At this week’s CA World 2003 show in Las Vegas, Torvalds sat down with InfoWorld to talk about the completion this past weekend of Version 2.6’s first test release; what will keep him up at night worrying about that test release; his thoughts about the impending SCO-IBM suit and possible impact on Linux development; and something of a wish list of technologies to be included in upcoming versions of the open source operating system.
Torvalds Gets Down to the Kernel
2003-07-16 Linux 11 Comments
Hmm… they say that torvalds is a chip designer . Later they say that VM stands for Virtual Machine (and not Virtual memory).
[i]Hmm… they say that torvalds is a chip designer .
Linus did work at TransMeta which makes processors. I’m not sure about exactly how much he did involving their design, but I was under the impression he did work related to running linux on Crusoe.
VM stands for Virtual Mammory. Mmmm cyber-breasts…
I’m pretty sure the reason Linus was hired by transmeta is because of he was familiar with x86 architecture. If you follow the history of Linux, part of his reason for starting it was simply to learn x86 ASM + architecture. And if you think about it, he pretty much developed Linux from the time of 386s and 486s all the way up to modern processors. Thus, he obviously knew a great deal about the architecture aswell as what changes chips had gone through — this of course being KEY to transmeta’s code morphing software. Which is I’m pretty sure specifically what he worked on. While Linux does run on Crueso, I don’t think he was ever paid by Transmeta directly for any work on Linux, including having it ported to the chip.
actualy, he was lead on a linux project…I think they were developing a linux for their embeded use or somehitng like that.
I’m pretty sure the reason Linus was hired by transmeta is because of he was familiar with x86 architecture.
Crusoe processor has a different design on the ACPI-PowerManagement. The processor is ideally designed to make calculations not based on silicon contented instructions but on silicon embbeded (so to speak) software. It’s a X86 architecture.
I think Linus was part of the software embbeded team.
See it as a kind of “winmodem” performing CPU (it makes the job but it is rather a software job, not a hardware task.
I am not an expert but the idea behind the CPU design was to make a rather power efficient CPU for embbeded systems not a desktop CPU. It works good for stand alone appliances, softwarelets, … not with much acceptance I believe.
Like many I can hardly wait to try the *final* 2.6 kernel !
Linus did in fact write the x86 software emulation layer for the crusoe chip. Like someone said earlier, he had intimate knowledge of the x86 architecture so he was perfect for the job.
…movie at 11.
> Linus did in fact write the x86 software emulation layer for the crusoe chip.

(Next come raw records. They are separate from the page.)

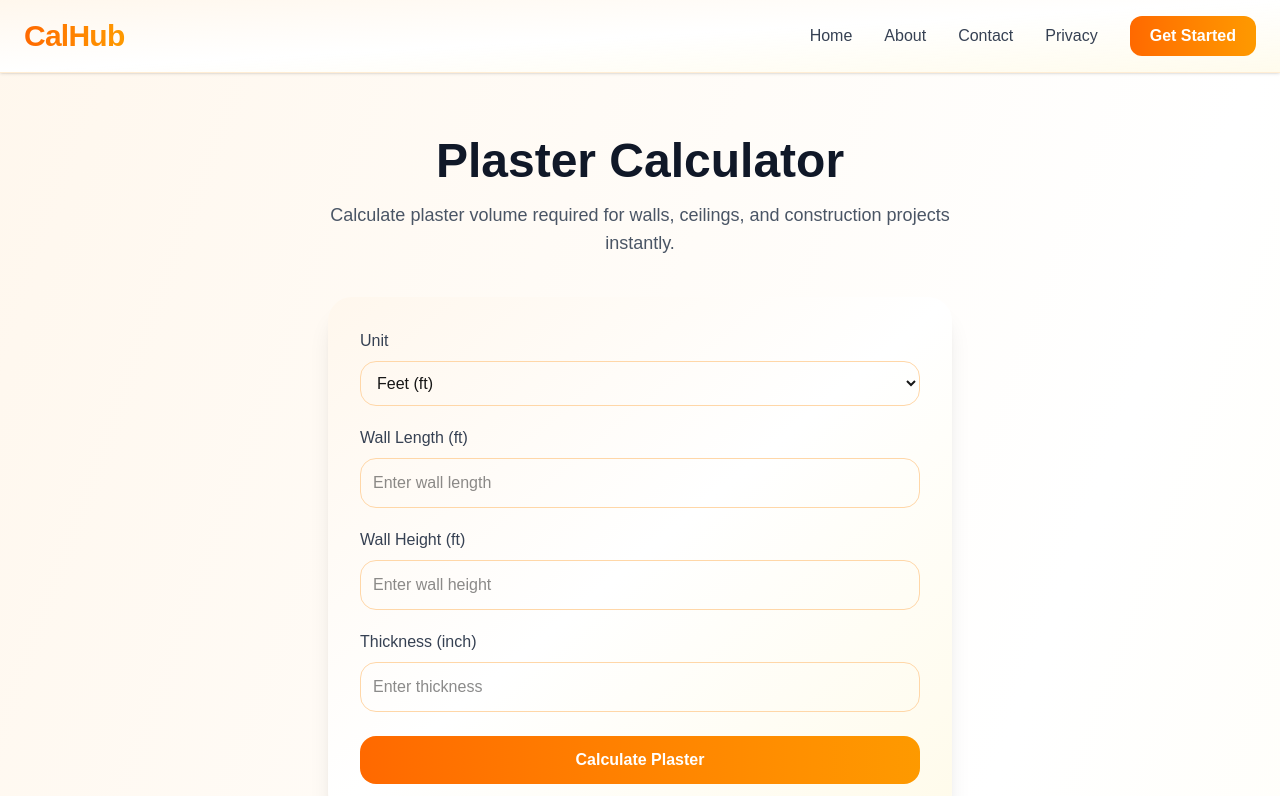
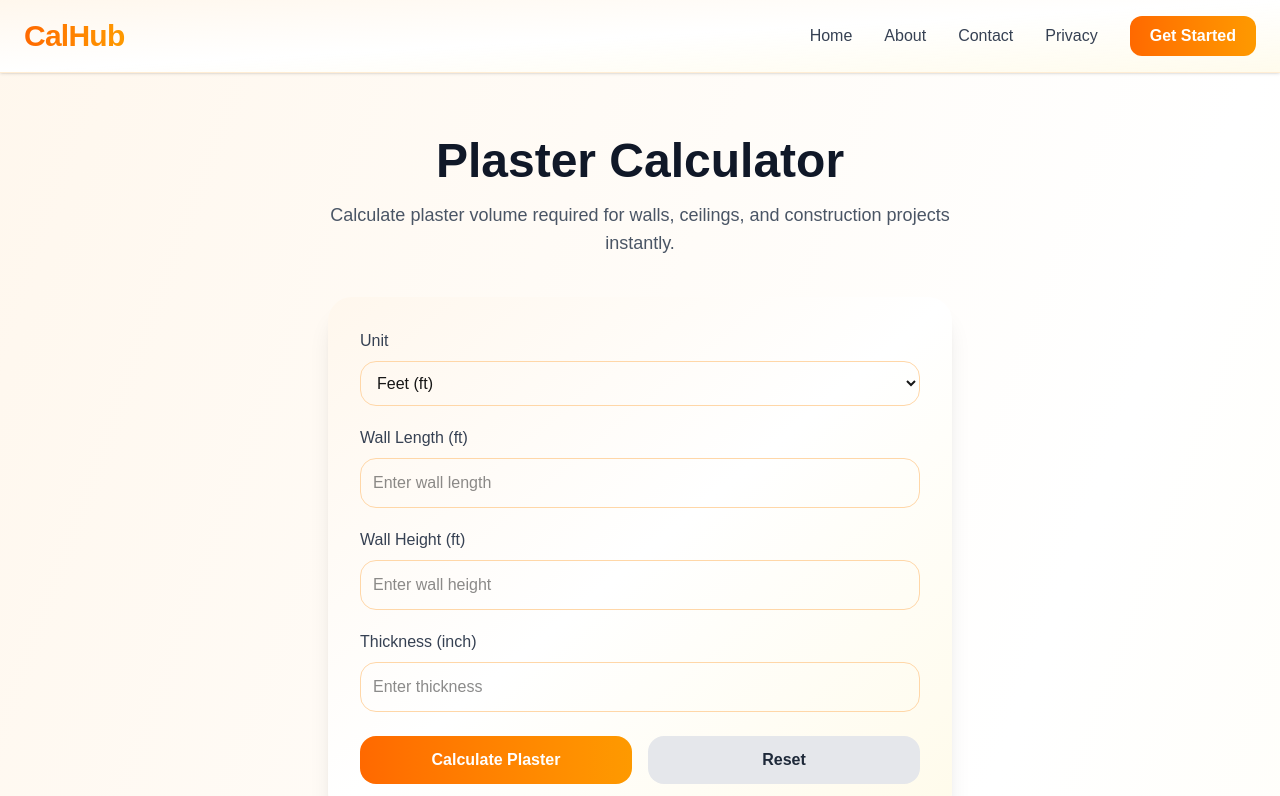
Before and after one commit to payadav142-rgb/calhub, a Next.js app: page /plaster-calculator in a window 1280 px wide. Shown: the top 796 px of the page. Built offline with nearby package versions, Linux system fonts and the light colour scheme.

Commit message:
updated  plaster calculator with PDF download and unit conversion

```diff
--- a/app/plaster-calculator/PlasterCalculatorClient.tsx
+++ b/app/plaster-calculator/PlasterCalculatorClient.tsx
@@ -44,6 +44,14 @@ export default function PlasterCalculatorClient() {
       (parseFloat(thickness) / 12);
 
     setResult(volume);
+  };
+
+  const resetCalculator = () => {
+    setLength("");
+    setHeight("");
+    setThickness("");
+    setResult(null);
+    setUnit("ft");
   };
 
   const downloadPDF = async () => {
@@ -144,12 +152,21 @@ export default function PlasterCalculatorClient() {
         />
       </div>
 
+      <div className="flex gap-4">
         <button
           onClick={calculatePlaster}
           className="w-full rounded-2xl bg-gradient-to-r from-orange-500 to-amber-500 py-3 font-semibold text-white transition-all duration-300 hover:scale-[1.02]"
         >
           Calculate Plaster
         </button>
+
+        <button
+          onClick={resetCalculator}
+          className="w-full rounded-2xl bg-gray-200 py-3 font-semibold text-gray-800 transition hover:bg-gray-300"
+        >
+          Reset
+        </button>
+      </div>
 
       {result !== null && (
         <div className="mt-6 rounded-2xl bg-gradient-to-br from-orange-50 via-white to-amber-50 p-5 shadow-inner">
```
Lines whose indentation alone changed are shown as unchanged.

If this is in face true, based on this article he didn’t necessarily do a good job…of course one of the problems is that there are just way too many nuances surrounding the x86 architecture.
Personally I think the crusoe would have been a much better chip if they had designed a brand new higher level instruction set that would lend itself towards very efficient “code morphing” instead of trying to “code morph” a current half assed instruction set. Of course then they would not have not been able to claim x86 compatability.
At the heart of the Crusoe CPU is a VLIW instructionset, surrounding that is a x86 morphing layer which converts and caches code from x86 to VLIW to run.
Why not write directly for the chip? because then they would have to provide backwads compatibility hence the reason for the morphing layer. They can the, if they want, radically change the core whilst mantaining compatibility.
Crusoe’s success hinged on the open source release of their code morphing software. They didn’t release it so everyone could port the chip to Sparc, PA-Risc, MIPs, POWER4, etc. And look at them now. Nice energy efficient x86 chips. But I doubt they’ll be competing with Intel or AMD soon.
But I would still consider buying a Crusoe laptop if I could run Solaris, OSX and Alpha Linux on it. I’m just waiting for Transmeta to hurry up and deliver the products capable of doing it. What’s taking them so long?